## EXERCISE DETAILS
Could you copy each line of the entries that contains "Transformation"?

====== TASK MATERIAL ======

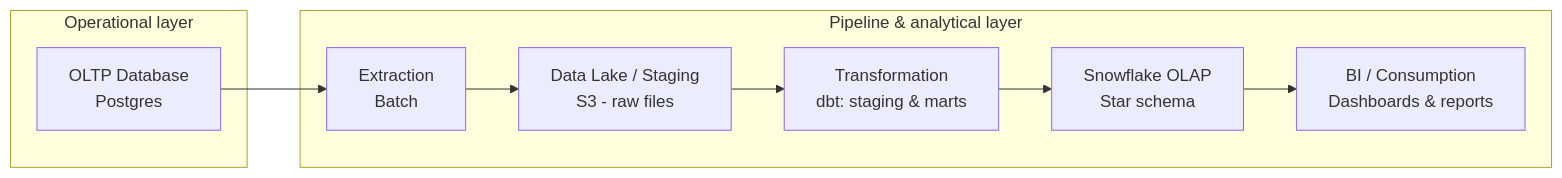
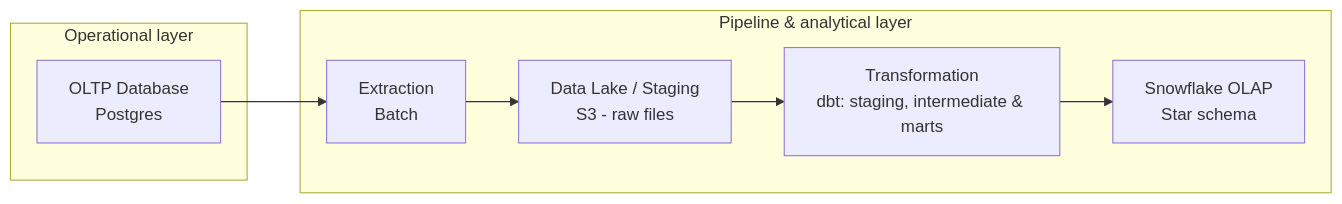
Before and after one commit to luizcavalcantx/oltp-to-olap-pipeline: the diagram in README.md, drawn with Mermaid. The commit also changed other lines of this file, not shown here.

````diff
--- a/README.md
+++ b/README.md
@@ -13,14 +13,13 @@
 ```mermaid
 flowchart LR
     subgraph op[Operational layer]
         A[OLTP Database\nPostgres]
     end
     subgraph pipeline[Pipeline & analytical layer]
         B[Extraction\nBatch]
         C[Data Lake / Staging\nS3 - raw files]
-        D[Transformation\ndbt: staging & marts]
+        D[Transformation\ndbt: staging, intermediate & marts]
         E[Snowflake OLAP\nStar schema]
-        F[BI / Consumption\nDashboards & reports]
     end
-    A --> B --> C --> D --> E --> F
+    A --> B --> C --> D --> E
 ```
````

======

## EXERCISE SOLUTION
-        D[Transformation\ndbt: staging & marts]
+        D[Transformation\ndbt: staging, intermediate & marts]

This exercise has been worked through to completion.